DIRECTIONS FOR THIS TASK
Where the word "廃止を証する情報" appears in a line below, copy the whole line.

Revision tracking records
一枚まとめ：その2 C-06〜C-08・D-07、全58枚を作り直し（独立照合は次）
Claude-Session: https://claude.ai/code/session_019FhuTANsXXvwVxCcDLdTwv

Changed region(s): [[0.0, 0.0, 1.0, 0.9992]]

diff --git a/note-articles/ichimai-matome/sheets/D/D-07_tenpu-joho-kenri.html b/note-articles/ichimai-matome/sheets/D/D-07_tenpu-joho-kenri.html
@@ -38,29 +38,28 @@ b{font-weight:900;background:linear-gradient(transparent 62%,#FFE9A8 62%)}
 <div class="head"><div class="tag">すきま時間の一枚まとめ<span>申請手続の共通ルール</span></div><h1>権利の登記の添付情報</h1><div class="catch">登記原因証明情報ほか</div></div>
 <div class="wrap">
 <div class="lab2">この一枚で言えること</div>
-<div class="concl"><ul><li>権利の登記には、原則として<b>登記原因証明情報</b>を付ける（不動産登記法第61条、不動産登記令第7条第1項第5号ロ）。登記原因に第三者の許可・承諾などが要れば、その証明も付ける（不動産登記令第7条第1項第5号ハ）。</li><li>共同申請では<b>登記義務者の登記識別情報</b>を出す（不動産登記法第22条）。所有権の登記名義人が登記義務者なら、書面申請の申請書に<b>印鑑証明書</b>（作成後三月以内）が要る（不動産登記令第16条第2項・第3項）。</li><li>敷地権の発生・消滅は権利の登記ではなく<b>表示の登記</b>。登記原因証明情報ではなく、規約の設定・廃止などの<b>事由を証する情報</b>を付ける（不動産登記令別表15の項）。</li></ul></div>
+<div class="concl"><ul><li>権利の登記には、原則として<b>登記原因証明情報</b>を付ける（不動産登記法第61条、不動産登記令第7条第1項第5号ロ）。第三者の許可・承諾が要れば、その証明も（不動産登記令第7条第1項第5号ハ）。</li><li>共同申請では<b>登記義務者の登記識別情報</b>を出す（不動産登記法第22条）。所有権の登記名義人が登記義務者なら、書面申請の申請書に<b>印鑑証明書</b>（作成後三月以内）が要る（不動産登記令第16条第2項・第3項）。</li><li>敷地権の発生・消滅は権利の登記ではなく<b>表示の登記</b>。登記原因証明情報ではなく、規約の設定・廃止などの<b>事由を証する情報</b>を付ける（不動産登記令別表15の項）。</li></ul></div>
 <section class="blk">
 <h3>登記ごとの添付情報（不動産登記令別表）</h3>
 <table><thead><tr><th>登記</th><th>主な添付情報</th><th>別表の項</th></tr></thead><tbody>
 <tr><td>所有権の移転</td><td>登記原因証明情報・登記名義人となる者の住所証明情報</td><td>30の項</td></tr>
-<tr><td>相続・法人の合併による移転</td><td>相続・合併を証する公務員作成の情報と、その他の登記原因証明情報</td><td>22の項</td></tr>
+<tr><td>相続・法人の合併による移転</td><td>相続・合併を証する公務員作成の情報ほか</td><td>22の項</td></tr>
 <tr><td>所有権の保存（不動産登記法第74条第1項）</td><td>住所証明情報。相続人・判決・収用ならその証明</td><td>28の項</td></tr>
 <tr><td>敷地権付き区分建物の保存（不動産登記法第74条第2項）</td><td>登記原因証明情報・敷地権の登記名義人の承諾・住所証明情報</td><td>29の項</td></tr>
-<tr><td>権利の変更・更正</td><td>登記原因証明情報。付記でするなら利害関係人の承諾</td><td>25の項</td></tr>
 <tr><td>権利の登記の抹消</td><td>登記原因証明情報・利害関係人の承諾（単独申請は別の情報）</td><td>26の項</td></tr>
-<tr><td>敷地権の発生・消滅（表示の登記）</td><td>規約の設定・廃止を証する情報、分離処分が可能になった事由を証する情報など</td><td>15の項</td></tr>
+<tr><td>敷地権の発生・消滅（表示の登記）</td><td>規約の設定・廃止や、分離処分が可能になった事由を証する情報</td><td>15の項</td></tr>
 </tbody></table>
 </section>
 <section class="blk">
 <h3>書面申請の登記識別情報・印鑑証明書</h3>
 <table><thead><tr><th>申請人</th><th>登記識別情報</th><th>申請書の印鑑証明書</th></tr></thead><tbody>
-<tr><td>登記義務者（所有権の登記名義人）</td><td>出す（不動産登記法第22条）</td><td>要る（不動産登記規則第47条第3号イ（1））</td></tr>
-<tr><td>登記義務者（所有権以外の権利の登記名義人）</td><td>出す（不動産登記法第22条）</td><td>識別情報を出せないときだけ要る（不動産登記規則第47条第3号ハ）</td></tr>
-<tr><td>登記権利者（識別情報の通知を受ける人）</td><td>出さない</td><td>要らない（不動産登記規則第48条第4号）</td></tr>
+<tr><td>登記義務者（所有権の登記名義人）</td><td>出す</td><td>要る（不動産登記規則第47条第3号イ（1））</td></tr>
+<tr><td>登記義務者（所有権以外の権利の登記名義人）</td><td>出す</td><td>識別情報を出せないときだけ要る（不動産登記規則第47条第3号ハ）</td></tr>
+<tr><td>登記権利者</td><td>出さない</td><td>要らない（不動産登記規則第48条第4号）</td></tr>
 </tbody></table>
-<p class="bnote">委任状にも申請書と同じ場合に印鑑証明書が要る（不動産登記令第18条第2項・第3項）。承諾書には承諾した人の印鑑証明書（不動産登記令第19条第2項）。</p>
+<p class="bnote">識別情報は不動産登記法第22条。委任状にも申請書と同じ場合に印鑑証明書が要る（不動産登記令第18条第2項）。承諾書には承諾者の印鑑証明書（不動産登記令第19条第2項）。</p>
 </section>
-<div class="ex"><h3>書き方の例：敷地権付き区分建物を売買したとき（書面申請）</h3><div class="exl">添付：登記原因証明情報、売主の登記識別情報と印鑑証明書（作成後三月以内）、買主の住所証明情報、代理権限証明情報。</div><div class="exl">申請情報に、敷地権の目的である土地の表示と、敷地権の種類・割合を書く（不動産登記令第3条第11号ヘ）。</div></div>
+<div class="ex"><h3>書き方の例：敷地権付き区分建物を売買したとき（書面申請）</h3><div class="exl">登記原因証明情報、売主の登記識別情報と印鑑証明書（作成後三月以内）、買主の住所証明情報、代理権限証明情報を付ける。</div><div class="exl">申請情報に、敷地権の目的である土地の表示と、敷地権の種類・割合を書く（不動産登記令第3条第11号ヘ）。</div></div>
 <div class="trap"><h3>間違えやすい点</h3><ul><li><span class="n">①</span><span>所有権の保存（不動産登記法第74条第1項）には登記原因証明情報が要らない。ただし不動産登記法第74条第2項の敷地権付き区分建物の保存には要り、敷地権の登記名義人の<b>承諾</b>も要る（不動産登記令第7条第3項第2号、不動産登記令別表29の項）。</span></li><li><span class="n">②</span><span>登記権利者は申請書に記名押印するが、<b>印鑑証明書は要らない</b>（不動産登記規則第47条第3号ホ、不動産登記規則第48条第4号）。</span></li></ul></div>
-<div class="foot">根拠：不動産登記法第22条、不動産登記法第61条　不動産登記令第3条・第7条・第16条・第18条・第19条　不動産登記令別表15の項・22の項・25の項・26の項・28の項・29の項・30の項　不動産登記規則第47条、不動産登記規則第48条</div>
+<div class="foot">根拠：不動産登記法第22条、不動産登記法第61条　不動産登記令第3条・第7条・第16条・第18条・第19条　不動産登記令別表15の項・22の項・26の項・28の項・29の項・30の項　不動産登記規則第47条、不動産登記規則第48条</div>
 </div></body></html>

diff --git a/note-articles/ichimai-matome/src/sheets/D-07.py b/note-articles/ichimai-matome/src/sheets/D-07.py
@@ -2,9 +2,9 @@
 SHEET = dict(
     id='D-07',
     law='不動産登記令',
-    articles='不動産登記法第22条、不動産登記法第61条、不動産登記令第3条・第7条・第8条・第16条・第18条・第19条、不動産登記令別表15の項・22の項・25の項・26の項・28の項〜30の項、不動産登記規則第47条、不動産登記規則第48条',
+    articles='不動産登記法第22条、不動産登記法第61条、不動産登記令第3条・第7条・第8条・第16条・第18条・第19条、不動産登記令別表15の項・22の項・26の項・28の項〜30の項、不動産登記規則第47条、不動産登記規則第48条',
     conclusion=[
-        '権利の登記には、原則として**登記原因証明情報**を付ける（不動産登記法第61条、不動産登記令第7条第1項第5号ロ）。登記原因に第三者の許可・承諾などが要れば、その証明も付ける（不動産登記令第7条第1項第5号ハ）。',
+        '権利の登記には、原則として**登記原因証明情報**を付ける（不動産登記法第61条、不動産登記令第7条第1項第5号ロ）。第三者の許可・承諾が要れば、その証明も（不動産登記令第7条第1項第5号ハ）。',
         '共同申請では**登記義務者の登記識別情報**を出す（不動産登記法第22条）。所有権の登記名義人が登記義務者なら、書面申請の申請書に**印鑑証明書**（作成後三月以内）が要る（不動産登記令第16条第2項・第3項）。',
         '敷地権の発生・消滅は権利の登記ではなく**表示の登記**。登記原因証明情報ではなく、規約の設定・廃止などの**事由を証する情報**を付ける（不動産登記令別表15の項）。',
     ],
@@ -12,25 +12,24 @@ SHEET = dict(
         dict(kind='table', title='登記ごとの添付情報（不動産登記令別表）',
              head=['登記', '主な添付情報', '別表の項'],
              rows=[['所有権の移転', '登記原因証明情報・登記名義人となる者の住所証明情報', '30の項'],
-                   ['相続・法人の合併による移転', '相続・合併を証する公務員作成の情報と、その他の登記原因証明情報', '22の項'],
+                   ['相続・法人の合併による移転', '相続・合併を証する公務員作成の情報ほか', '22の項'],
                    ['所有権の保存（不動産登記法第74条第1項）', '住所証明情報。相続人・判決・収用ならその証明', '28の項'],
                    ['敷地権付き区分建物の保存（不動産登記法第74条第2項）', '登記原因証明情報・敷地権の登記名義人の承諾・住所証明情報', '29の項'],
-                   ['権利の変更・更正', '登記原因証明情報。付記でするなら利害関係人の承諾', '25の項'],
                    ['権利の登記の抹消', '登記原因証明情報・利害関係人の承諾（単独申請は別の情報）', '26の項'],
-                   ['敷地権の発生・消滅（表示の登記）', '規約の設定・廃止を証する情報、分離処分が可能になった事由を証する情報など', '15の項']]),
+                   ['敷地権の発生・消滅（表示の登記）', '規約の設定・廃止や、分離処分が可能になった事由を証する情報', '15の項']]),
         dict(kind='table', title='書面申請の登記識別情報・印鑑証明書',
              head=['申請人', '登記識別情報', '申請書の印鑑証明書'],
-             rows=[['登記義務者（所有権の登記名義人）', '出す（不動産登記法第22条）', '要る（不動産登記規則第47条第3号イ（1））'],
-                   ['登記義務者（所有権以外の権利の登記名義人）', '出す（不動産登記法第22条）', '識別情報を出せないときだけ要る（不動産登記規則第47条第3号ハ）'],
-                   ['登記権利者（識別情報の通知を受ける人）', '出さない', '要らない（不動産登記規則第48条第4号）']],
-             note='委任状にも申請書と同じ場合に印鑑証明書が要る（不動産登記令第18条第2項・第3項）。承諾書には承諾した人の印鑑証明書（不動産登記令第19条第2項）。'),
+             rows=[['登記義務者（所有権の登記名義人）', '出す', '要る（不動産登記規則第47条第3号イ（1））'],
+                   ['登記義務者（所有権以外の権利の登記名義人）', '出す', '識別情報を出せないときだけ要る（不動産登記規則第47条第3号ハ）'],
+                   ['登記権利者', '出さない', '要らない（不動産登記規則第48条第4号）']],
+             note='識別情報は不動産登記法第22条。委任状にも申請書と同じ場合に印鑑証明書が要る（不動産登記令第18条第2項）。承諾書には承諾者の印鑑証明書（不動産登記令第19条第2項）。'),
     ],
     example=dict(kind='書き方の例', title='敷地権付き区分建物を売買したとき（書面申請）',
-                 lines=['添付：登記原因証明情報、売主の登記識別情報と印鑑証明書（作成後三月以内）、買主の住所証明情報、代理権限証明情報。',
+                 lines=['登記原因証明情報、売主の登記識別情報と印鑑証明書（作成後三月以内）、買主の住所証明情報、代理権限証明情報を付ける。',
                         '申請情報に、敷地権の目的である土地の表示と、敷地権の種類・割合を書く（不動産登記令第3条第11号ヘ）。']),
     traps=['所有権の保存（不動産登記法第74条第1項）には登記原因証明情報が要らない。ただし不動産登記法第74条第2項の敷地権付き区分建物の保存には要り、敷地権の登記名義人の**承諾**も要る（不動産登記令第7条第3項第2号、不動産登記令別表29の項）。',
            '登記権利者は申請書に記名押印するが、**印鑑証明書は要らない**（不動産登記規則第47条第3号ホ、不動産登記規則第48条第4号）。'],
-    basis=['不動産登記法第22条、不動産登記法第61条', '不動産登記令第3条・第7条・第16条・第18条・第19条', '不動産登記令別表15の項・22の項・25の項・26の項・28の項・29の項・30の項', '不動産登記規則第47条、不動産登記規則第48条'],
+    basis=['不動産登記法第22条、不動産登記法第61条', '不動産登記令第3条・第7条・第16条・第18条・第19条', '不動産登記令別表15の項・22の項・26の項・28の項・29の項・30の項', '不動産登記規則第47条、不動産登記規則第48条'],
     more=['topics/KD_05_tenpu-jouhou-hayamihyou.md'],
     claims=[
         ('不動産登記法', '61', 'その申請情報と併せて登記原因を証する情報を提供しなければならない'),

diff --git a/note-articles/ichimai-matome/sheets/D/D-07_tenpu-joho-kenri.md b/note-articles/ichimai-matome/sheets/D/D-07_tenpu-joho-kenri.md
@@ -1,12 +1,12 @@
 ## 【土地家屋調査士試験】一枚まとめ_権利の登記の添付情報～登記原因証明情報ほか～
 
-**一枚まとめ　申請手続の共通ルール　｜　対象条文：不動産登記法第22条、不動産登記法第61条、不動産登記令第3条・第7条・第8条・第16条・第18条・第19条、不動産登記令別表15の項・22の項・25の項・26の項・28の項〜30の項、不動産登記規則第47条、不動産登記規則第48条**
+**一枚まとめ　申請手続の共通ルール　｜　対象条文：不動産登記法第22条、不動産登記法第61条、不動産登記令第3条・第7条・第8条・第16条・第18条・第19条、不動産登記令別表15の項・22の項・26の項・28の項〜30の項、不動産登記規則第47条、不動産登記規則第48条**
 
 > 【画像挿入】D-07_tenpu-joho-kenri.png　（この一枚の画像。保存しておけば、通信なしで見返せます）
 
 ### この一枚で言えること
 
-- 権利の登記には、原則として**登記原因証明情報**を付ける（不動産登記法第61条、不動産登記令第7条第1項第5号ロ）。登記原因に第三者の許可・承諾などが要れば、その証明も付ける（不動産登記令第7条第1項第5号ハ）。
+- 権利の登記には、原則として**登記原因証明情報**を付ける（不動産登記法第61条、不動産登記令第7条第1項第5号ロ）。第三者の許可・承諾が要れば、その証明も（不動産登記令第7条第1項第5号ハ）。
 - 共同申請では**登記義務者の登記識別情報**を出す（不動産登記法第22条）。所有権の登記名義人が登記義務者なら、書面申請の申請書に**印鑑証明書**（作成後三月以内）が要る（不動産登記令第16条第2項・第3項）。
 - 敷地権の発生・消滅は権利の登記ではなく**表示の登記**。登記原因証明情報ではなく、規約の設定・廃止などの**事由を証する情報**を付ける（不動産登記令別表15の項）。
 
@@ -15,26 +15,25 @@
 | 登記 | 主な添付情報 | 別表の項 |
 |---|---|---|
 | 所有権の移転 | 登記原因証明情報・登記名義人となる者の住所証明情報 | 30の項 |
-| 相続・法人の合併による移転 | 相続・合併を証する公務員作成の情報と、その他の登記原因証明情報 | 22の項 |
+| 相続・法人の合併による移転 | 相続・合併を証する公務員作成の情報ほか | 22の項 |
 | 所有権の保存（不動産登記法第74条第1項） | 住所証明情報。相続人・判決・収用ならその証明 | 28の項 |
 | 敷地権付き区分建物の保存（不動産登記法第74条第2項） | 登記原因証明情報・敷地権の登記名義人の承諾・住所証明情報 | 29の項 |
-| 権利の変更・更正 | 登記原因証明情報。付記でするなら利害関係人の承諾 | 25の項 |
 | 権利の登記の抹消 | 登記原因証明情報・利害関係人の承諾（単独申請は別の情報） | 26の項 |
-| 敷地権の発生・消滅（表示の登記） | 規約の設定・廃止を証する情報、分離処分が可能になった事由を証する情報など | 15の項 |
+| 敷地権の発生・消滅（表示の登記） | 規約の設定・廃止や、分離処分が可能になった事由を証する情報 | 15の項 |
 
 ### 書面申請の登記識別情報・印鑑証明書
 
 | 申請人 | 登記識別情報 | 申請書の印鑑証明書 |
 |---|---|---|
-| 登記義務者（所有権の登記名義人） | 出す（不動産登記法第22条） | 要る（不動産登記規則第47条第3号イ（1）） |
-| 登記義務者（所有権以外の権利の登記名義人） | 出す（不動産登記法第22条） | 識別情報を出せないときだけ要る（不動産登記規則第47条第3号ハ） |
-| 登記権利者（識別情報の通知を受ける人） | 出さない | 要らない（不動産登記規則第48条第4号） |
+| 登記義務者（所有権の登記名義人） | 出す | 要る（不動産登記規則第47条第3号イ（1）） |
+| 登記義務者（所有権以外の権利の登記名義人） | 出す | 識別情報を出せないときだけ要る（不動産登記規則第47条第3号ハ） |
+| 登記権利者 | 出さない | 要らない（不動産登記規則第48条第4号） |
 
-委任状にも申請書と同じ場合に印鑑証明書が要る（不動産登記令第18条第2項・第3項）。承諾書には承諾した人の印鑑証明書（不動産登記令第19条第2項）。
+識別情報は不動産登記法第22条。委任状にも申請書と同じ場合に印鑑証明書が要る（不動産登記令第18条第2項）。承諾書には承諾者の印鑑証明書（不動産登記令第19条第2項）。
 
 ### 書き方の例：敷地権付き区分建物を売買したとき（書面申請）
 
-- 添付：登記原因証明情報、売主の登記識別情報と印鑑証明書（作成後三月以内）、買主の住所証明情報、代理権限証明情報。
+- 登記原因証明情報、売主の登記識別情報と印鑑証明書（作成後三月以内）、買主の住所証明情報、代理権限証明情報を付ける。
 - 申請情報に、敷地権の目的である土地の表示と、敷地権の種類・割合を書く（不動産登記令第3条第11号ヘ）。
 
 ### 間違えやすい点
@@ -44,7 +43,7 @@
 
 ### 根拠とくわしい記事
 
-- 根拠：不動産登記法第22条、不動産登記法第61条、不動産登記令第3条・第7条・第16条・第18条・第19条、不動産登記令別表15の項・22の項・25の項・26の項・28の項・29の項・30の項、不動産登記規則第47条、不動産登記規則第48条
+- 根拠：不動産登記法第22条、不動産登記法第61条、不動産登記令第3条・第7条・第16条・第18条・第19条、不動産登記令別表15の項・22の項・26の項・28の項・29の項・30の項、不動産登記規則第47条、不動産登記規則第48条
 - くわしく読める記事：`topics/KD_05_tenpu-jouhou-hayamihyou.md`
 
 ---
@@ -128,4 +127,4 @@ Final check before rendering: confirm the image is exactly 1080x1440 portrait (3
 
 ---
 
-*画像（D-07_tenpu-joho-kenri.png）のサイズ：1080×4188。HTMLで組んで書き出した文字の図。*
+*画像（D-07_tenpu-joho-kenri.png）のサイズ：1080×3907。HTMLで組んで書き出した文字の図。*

EXERCISE RESULT
-<tr><td>敷地権の発生・消滅（表示の登記）</td><td>規約の設定・廃止を証する情報、分離処分が可能になった事由を証する情報など</td><td>15の項</td></tr>
-                   ['敷地権の発生・消滅（表示の登記）', '規約の設定・廃止を証する情報、分離処分が可能になった事由を証する情報など', '15の項']]),
-| 敷地権の発生・消滅（表示の登記） | 規約の設定・廃止を証する情報、分離処分が可能になった事由を証する情報など | 15の項 |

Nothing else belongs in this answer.